Among the lines of the records, please find those that contain the word "html" and copy them.

[Items from a dataset]

· · · · ·

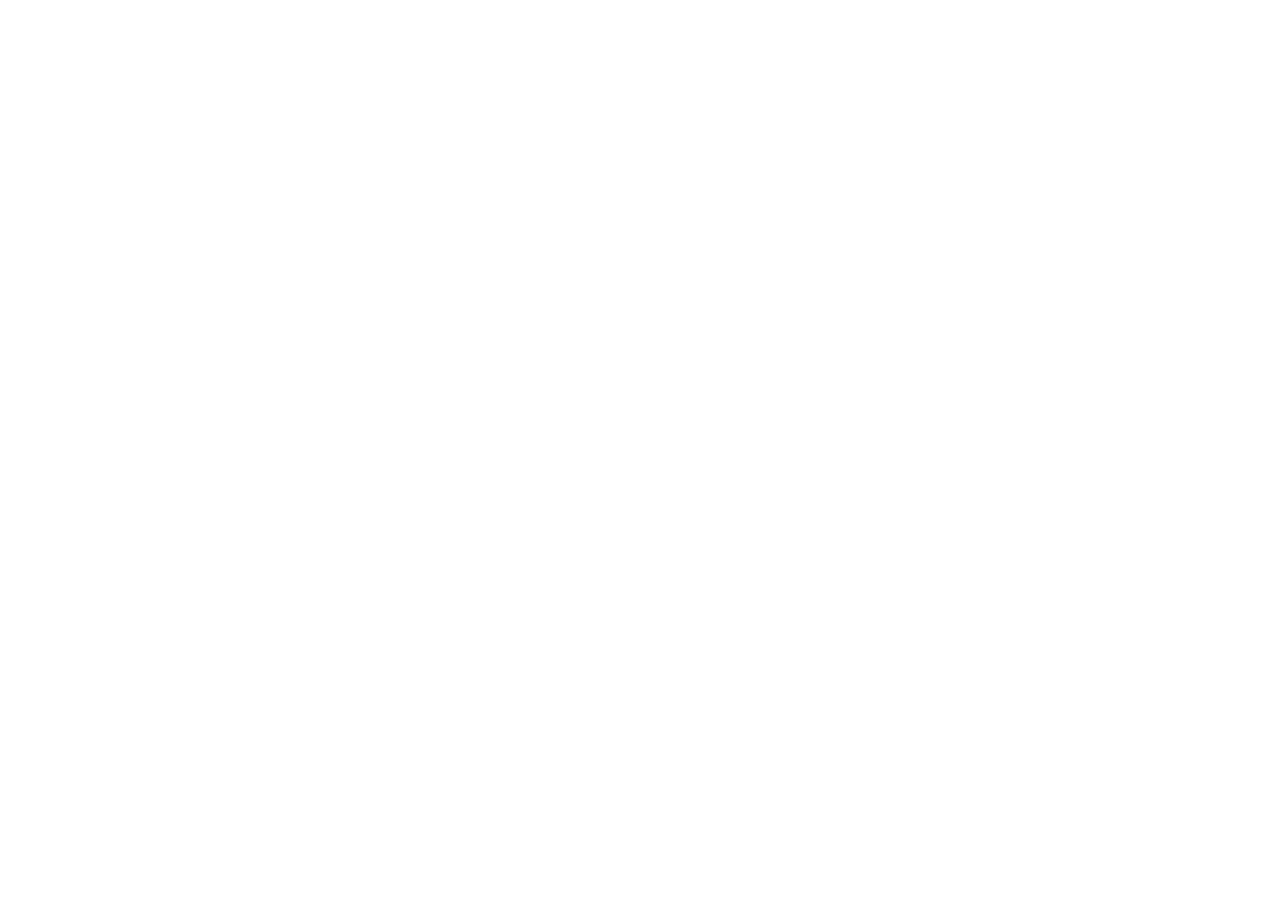
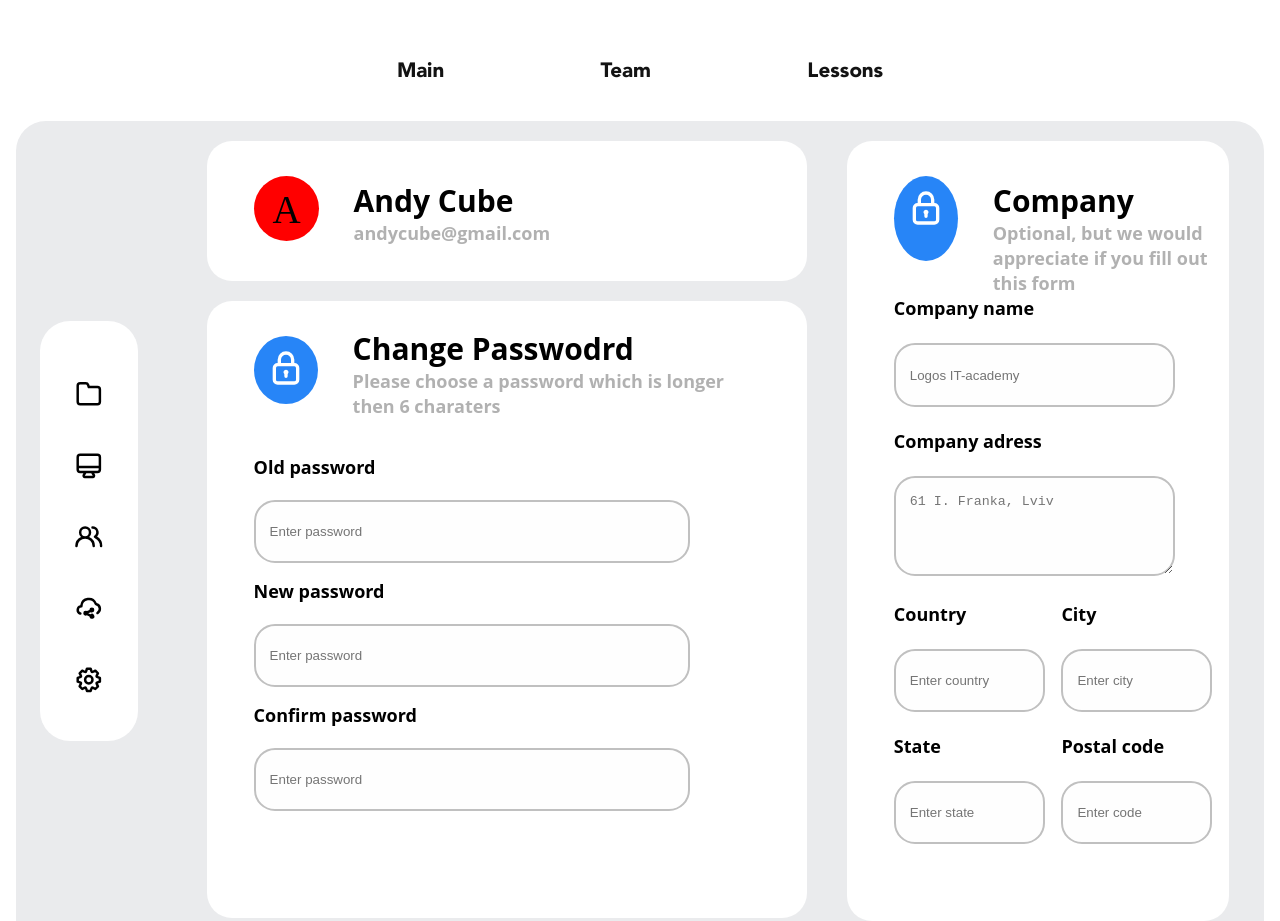
Before and after one commit to Olek-91/Homework_5_oleh_dynys, a plain HTML site: page forms.html in a window 1280 px wide. Shown: the top 921 px of the page. Before the commit the page ends 800 px from the top, so only its background shows below. Drawn offline with Linux system fonts and the light colour scheme.

Commit message:
Доробив сторінку форм
Доробив сторінку форм

```diff
--- /dev/null
+++ b/css/form.css
@@ -0,0 +1,240 @@
+@import url(./fonts.css);
+@import url(./typography.css);
+@import url(./header.css);
+*{
+    padding: 0;
+    margin: 0;
+    box-sizing: border-box;
+}
+aside {
+    width: 105px;
+    height: 420px;
+    background-color: #fff;
+    border-radius: 30px;
+    margin: 0 15px 0 24px;
+    padding: 34px 20px;
+}
+section {
+    max-width: 97.5%;
+    width: 100%;
+    margin: 0 auto 44px;
+    background-color: #EAEBED;
+    min-height: 50vh;
+    display: flex;
+    align-items: center;
+    border-radius: 30px;
+    padding-bottom: 50px;
+}
+main {
+    width: 100%;
+    padding: 0 15px 0 34px;
+    display: flex;
+}
+.menu-icon {
+    /* display: block; */
+    margin: 10px 0 10px 0;
+    padding: 14px;
+    background-color: transparent;
+    /* border-radius: 15px; */
+    border-top-left-radius: 15px;
+    border-bottom-left-radius: 15px;
+    position: relative;
+    transition: .4s ease-out;
+}
+
+.menu-icon:hover {
+    background-color: #2785F7;
+}
+
+.menu-icon:hover svg {
+    display: block;
+    fill: #fff;
+}
+
+.menu-icon.folder::after {
+    content: 'Project';
+}
+
+.menu-icon.monitor::after {
+    content: 'Account';
+}
+
+.menu-icon.user::after {
+    content: 'Groups';
+}
+
+.menu-icon.cloud::after {
+    content: 'Cloud';
+}
+
+.menu-icon.settings::after {
+    content: 'Setting';
+}
+
+.menu-icon::after {
+    content: '';
+    position: absolute;
+    width: 0;
+    overflow: hidden;
+    height: 100%;
+    left: 100%;
+    top: 0;
+    font-size: 30px;
+    transition: .5s;
+    display: flex;
+    align-items: center;
+    border-top-right-radius: 15px;
+    border-bottom-right-radius: 15px;
+}
+
+.menu-icon:hover::after {
+    background-color: #2785F7;
+    width: 175%;
+}
+p {
+font-family: 'Open Sans';
+font-style: normal;
+font-weight: 700;
+font-size: 18px;
+line-height: 25px;
+
+color: #B1B1B1;
+}
+.left-form {
+    margin: 20px;
+}
+h2 {
+    font-family: 'Open Sans';
+    font-style: normal;
+    font-weight: 700;
+    font-size: 30px;
+    line-height: 41px;
+
+    color: #000000;
+
+}
+h3 {
+    font-family: 'Open Sans';
+    font-style: normal;
+    font-weight: 700;
+    font-size: 18px;
+    line-height: 25px;
+
+    color: #000000;
+}
+.gmail {
+    background-color: #fff;
+    width: 100%;
+    min-height: 140px;
+    border-radius: 25px;
+    display: flex;
+}
+.red-a {
+    margin: 35px 35px 35px 47px;
+    background-color: red;
+    width: 65px;
+    height: 65px;
+    border-radius: 50%;
+    font-size: 39px;
+    padding: 11px 20px 13px 19px;
+}
+.cont-info {
+    margin: 39px 39px 0 0;
+}
+.ch-passw {
+    display: flex
+}
+.passw {
+    margin-top: 20px;
+    padding: 0 40px 0 47px;
+    background-color: #fff;
+    width: 100%;
+    min-height: 617px;
+    border-radius: 25px;
+}
+.pass-text {
+    margin-top: 27px;
+}
+.pass {
+    margin-top: 16px;
+}
+.pass input{
+    margin-top: 20px;
+    padding: 0 0 0 14px;
+    width: 85%;
+    min-height: 63px;
+    background: #FEFEFE;
+    border: 2px solid #C0C0C0;
+    box-sizing: border-box;
+    border-radius: 21px;
+}
+.company {
+    padding-left: 47px;
+    margin: 20px;
+    background-color: #fff;
+    width: 41.8%;
+    min-height: 780px;
+    border-radius: 25px;
+}
+.comp-fl {
+    display: flex;
+}
+.padlock {
+    margin: 35px 35px 35px 0;
+    width: 65px;
+    min-height: 65px;
+    border-radius: 50%;
+    background-color: #2785F7;
+    padding: 12px;
+}
+.padlock svg {
+    fill: #fff;
+    height: 40px;
+    width: 40px;
+}
+.comp-text {
+    margin: 39px 0 0 0;
+}
+.cont-city-fl {
+    display: flex;
+}
+/* .comp-name {
+    margin:0 0 0 47px;
+} */
+.comp-name input {
+    margin-top: 22px;
+     width: 84%;
+     min-height: 64px;
+     padding: 0 0 0 14px;
+    background: #FEFEFE;
+    border: 2px solid #C0C0C0;
+    box-sizing: border-box;
+    border-radius: 21px;
+}
+.copmp-adres h3 {
+    margin: 22px 0 22px 0;
+}
+.copmp-adres textarea {
+    /* margin: 0 0 0 47px; */
+    padding: 16px 0 0 14px;
+    width: 84%;
+    min-height: 100px;
+    background: #FEFEFE;
+    border: 2px solid #C0C0C0;
+    box-sizing: border-box;
+    border-radius: 21px;
+}
+.location h3 {
+    margin: 22px 12px 22px 0;
+}
+.location input {
+    width: 90%;
+    min-height: 63px;
+    margin: 0 20px 0 0;
+    padding: 0 0 0 14px;
+    background: #FEFEFE;
+    border: 2px solid #C0C0C0;
+    box-sizing: border-box;
+    border-radius: 21px;
+
+}
--- a/css/style.css
+++ b/css/style.css
@@ -19,8 +19,8 @@
     padding-bottom: 50px;
 }
 aside {
-    max-width: 105px;
-    width: 100%;
+    width: 105px;
+    height: 420px;
     background-color: #fff;
     border-radius: 30px;
     margin: 0 15px 0 24px;
@@ -31,6 +31,8 @@
     padding: 0 15px 0 34px;
 }
 .menu-icon {
+    /* display: block; */
+    margin: 10px 0  10px 0;
     padding: 14px;
     background-color: transparent;
     /* border-radius: 15px; */
@@ -78,7 +80,7 @@
 }
 .menu-icon:hover::after {
     background-color: #2785F7;
-    width: 170%;
+    width: 175%;
 }
 
 .content-info {
--- a/css/team.css
+++ b/css/team.css
@@ -19,6 +19,7 @@
     padding-top: 50px;
     padding-bottom: 50px;
 }
+
 .info-card {
     width: 22%;
     height: 44%;
--- a/forms.html
+++ b/forms.html
@@ -0,0 +1,171 @@
+<!DOCTYPE html>
+<html lang="en">
+  <head>
+    <meta charset="UTF-8" />
+    <meta http-equiv="X-UA-Compatible" content="IE=edge" />
+    <meta name="viewport" content="width=device-width, initial-scale=1.0" />
+    <title>Main</title>
+    <link rel="stylesheet" href="./css/form.css" />
+  </head>
+  <body>
+    <header>
+      <nav>
+        <ul>
+          <li><a href="./index.html">Main</a></li>
+          <li><a href="./team.html">Team</a></li>
+          <li><a href="./lessons.html">Lessons</a></li>
+        </ul>
+      </nav>
+    </header>
+    <section>
+      <aside>
+        <div class="menu-icon folder">
+          <svg xmlns="http://www.w3.org/2000/svg" viewBox="0 0 24 24">
+            <path
+              d="M19,5.5H12.72l-.32-1a3,3,0,0,0-2.84-2H5a3,3,0,0,0-3,3v13a3,3,0,0,0,3,3H19a3,3,0,0,0,3-3V8.5A3,3,0,0,0,19,5.5Zm1,13a1,1,0,0,1-1,1H5a1,1,0,0,1-1-1V5.5a1,1,0,0,1,1-1H9.56a1,1,0,0,1,.95.68l.54,1.64A1,1,0,0,0,12,7.5h7a1,1,0,0,1,1,1Z"
+            />
+          </svg>
+        </div>
+        <div class="menu-icon monitor">
+          <a href="#contact_form" class="form_style">
+            <svg xmlns="http://www.w3.org/2000/svg" viewBox="0 0 24 24">
+              <path
+                d="M19,2H5A3,3,0,0,0,2,5V15a3,3,0,0,0,3,3H7.64l-.58,1a2,2,0,0,0,0,2,2,2,0,0,0,1.75,1h6.46A2,2,0,0,0,17,21a2,2,0,0,0,0-2l-.59-1H19a3,3,0,0,0,3-3V5A3,3,0,0,0,19,2ZM8.77,20,10,18H14l1.2,2ZM20,15a1,1,0,0,1-1,1H5a1,1,0,0,1-1-1V14H20Zm0-3H4V5A1,1,0,0,1,5,4H19a1,1,0,0,1,1,1Z"
+              />
+            </svg>
+          </a>
+          <div style="display: none" class="fancybox-hidden">
+            <div id="contact_form">
+              <form>
+                <input type="email" name="" id="" />
+              </form>
+            </div>
+          </div>
+        </div>
+        <div class="menu-icon user">
+          <svg xmlns="http://www.w3.org/2000/svg" viewBox="0 0 24 24">
+            <path
+              d="M12.3,12.22A4.92,4.92,0,0,0,14,8.5a5,5,0,0,0-10,0,4.92,4.92,0,0,0,1.7,3.72A8,8,0,0,0,1,19.5a1,1,0,0,0,2,0,6,6,0,0,1,12,0,1,1,0,0,0,2,0A8,8,0,0,0,12.3,12.22ZM9,11.5a3,3,0,1,1,3-3A3,3,0,0,1,9,11.5Zm9.74.32A5,5,0,0,0,15,3.5a1,1,0,0,0,0,2,3,3,0,0,1,3,3,3,3,0,0,1-1.5,2.59,1,1,0,0,0-.5.84,1,1,0,0,0,.45.86l.39.26.13.07a7,7,0,0,1,4,6.38,1,1,0,0,0,2,0A9,9,0,0,0,18.74,11.82Z"
+            />
+          </svg>
+        </div>
+        <div class="menu-icon cloud">
+          <svg
+            xmlns="http://www.w3.org/2000/svg"
+            data-name="Layer 1"
+            viewBox="0 0 24 24"
+          >
+            <path
+              d="M14.5,15a2,2,0,1,0-2-2l-1.9.87a2,2,0,0,0-1.1-.33,2,2,0,0,0,0,4,1.88,1.88,0,0,0,.92-.24l2.1,1a2,2,0,1,0,.8-1.84l-1.75-.8,1.91-.88A2,2,0,0,0,14.5,15Zm3.92-7.78A7,7,0,0,0,5.06,9.11a4,4,0,0,0-.38,7.66,1.13,1.13,0,0,0,.32.05,1,1,0,0,0,.32-2A2,2,0,0,1,4,13a2,2,0,0,1,2-2,1,1,0,0,0,1-1,5,5,0,0,1,9.73-1.61,1,1,0,0,0,.78.67,3,3,0,0,1,1,5.53,1,1,0,1,0,1,1.74A5,5,0,0,0,22,12,5,5,0,0,0,18.42,7.22Z"
+            />
+          </svg>
+        </div>
+        <div class="menu-icon settings">
+          <svg xmlns="http://www.w3.org/2000/svg" viewBox="0 0 24 24">
+            <path
+              d="M21.32,9.55l-1.89-.63.89-1.78A1,1,0,0,0,20.13,6L18,3.87a1,1,0,0,0-1.15-.19l-1.78.89-.63-1.89A1,1,0,0,0,13.5,2h-3a1,1,0,0,0-.95.68L8.92,4.57,7.14,3.68A1,1,0,0,0,6,3.87L3.87,6a1,1,0,0,0-.19,1.15l.89,1.78-1.89.63A1,1,0,0,0,2,10.5v3a1,1,0,0,0,.68.95l1.89.63-.89,1.78A1,1,0,0,0,3.87,18L6,20.13a1,1,0,0,0,1.15.19l1.78-.89.63,1.89a1,1,0,0,0,.95.68h3a1,1,0,0,0,.95-.68l.63-1.89,1.78.89A1,1,0,0,0,18,20.13L20.13,18a1,1,0,0,0,.19-1.15l-.89-1.78,1.89-.63A1,1,0,0,0,22,13.5v-3A1,1,0,0,0,21.32,9.55ZM20,12.78l-1.2.4A2,2,0,0,0,17.64,16l.57,1.14-1.1,1.1L16,17.64a2,2,0,0,0-2.79,1.16l-.4,1.2H11.22l-.4-1.2A2,2,0,0,0,8,17.64l-1.14.57-1.1-1.1L6.36,16A2,2,0,0,0,5.2,13.18L4,12.78V11.22l1.2-.4A2,2,0,0,0,6.36,8L5.79,6.89l1.1-1.1L8,6.36A2,2,0,0,0,10.82,5.2l.4-1.2h1.56l.4,1.2A2,2,0,0,0,16,6.36l1.14-.57,1.1,1.1L17.64,8a2,2,0,0,0,1.16,2.79l1.2.4ZM12,8a4,4,0,1,0,4,4A4,4,0,0,0,12,8Zm0,6a2,2,0,1,1,2-2A2,2,0,0,1,12,14Z"
+            />
+          </svg>
+        </div>
+      </aside>
+      <main>
+        <div class="left-form">
+          <div class="gmail">
+            <div class="red-a">A</div>
+            <div class="cont-info">
+              <h2>Andy Cube</h2>
+              <p>andycube@gmail.com</p>
+            </div>
+          </div>
+          <div class="passw">
+            <div class="ch-passw">
+              <div class="padlock">
+                <svg xmlns="http://www.w3.org/2000/svg" viewBox="0 0 24 24">
+                  <path
+                    d="M12,13a1.49,1.49,0,0,0-1,2.61V17a1,1,0,0,0,2,0V15.61A1.49,1.49,0,0,0,12,13Zm5-4V7A5,5,0,0,0,7,7V9a3,3,0,0,0-3,3v7a3,3,0,0,0,3,3H17a3,3,0,0,0,3-3V12A3,3,0,0,0,17,9ZM9,7a3,3,0,0,1,6,0V9H9Zm9,12a1,1,0,0,1-1,1H7a1,1,0,0,1-1-1V12a1,1,0,0,1,1-1H17a1,1,0,0,1,1,1Z"
+                  />
+                </svg>
+              </div>
+              <div class="pass-text">
+                <h2>Change Passwodrd</h2>
+                <p>
+                  Please choose a password which is longer then 6 charaters
+                </p>
+              </div>
+            </div>
+            <div class="form-passw">
+              <form>
+                <div class="pass">
+                  <h3>Old password</h3>
+                  <input type="password" placeholder="Enter password" />
+                </div>
+                <div class="pass">
+                  <h3>New password</h3>
+                  <input type="password" placeholder="Enter password" />
+                </div>
+                <div class="pass">
+                  <h3>Confirm password</h3>
+                  <input type="password" placeholder="Enter password" />
+                </div>
+                <!-- <div>
+                  <button type="submit">Save</button>
+                </div> -->
+              </form>
+            </div>
+          </div>
+        </div>
+        <div class="company">
+          <div class="comp-fl">
+            <div class="padlock">
+              <svg xmlns="http://www.w3.org/2000/svg" viewBox="0 0 24 24">
+                <path
+                  d="M12,13a1.49,1.49,0,0,0-1,2.61V17a1,1,0,0,0,2,0V15.61A1.49,1.49,0,0,0,12,13Zm5-4V7A5,5,0,0,0,7,7V9a3,3,0,0,0-3,3v7a3,3,0,0,0,3,3H17a3,3,0,0,0,3-3V12A3,3,0,0,0,17,9ZM9,7a3,3,0,0,1,6,0V9H9Zm9,12a1,1,0,0,1-1,1H7a1,1,0,0,1-1-1V12a1,1,0,0,1,1-1H17a1,1,0,0,1,1,1Z"
+                />
+              </svg>
+            </div>
+            <div class="comp-text">
+              <h2>Company</h2>
+              <p>Optional, but we would appreciate if you fill out this form</p>
+            </div>
+          </div>
+          <div class="form info">
+            <form>
+              <div class="comp-name">
+                <h3>Company name</h3>
+                <input placeholder="Logos IT-academy" type="text" />
+              </div>
+              <div class="copmp-adres">
+                <h3>Company adress</h3>
+                <textarea placeholder="61 I. Franka, Lviv" name=""></textarea>
+              </div>
+                <div class="cont-city-fl">
+                <div class="count-state">
+                  <div class="location">
+                    <h3>Country</h3>
+                    <input placeholder="Enter country" type="text" />
+                  </div>
+                  <div class="location">
+                    <h3>State</h3>
+                    <input placeholder="Enter state" type="text" />
+                  </div>
+                </div>
+                <div class="city-post">
+                  <div class="location">
+                    <h3>City</h3>
+                    <input placeholder="Enter city" type="text" />
+                  </div>
+                  <div class="location">
+                    <h3>Postal code</h3>
+                    <input placeholder="Enter code" type="text" />
+                  </div>
+                </div>
+                </div>
+                <!-- <button type="submit">Save</button> -->
+              </div>
+            </form>
+          </div>
+        </div>
+      </main>
+    </section>
+  </body>
+</html>
```
Also changed, not shown: index.html (+7 -6 lines), images/trash.svg.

· · · · ·

▶ [WRITTEN REPLY]:
Before and after one commit to Olek-91/Homework_5_oleh_dynys, a plain HTML site: page forms.html in a window 1280 px wide. Shown: the top 921 px of the page. Before the commit the page ends 800 px from the top, so only its background shows below. Drawn offline with Linux system fonts and the light colour scheme.
--- a/forms.html
+++ b/forms.html
+<!DOCTYPE html>
+<html lang="en">
+          <li><a href="./index.html">Main</a></li>
+          <li><a href="./team.html">Team</a></li>
+          <li><a href="./lessons.html">Lessons</a></li>
+</html>
Also changed, not shown: index.html (+7 -6 lines), images/trash.svg.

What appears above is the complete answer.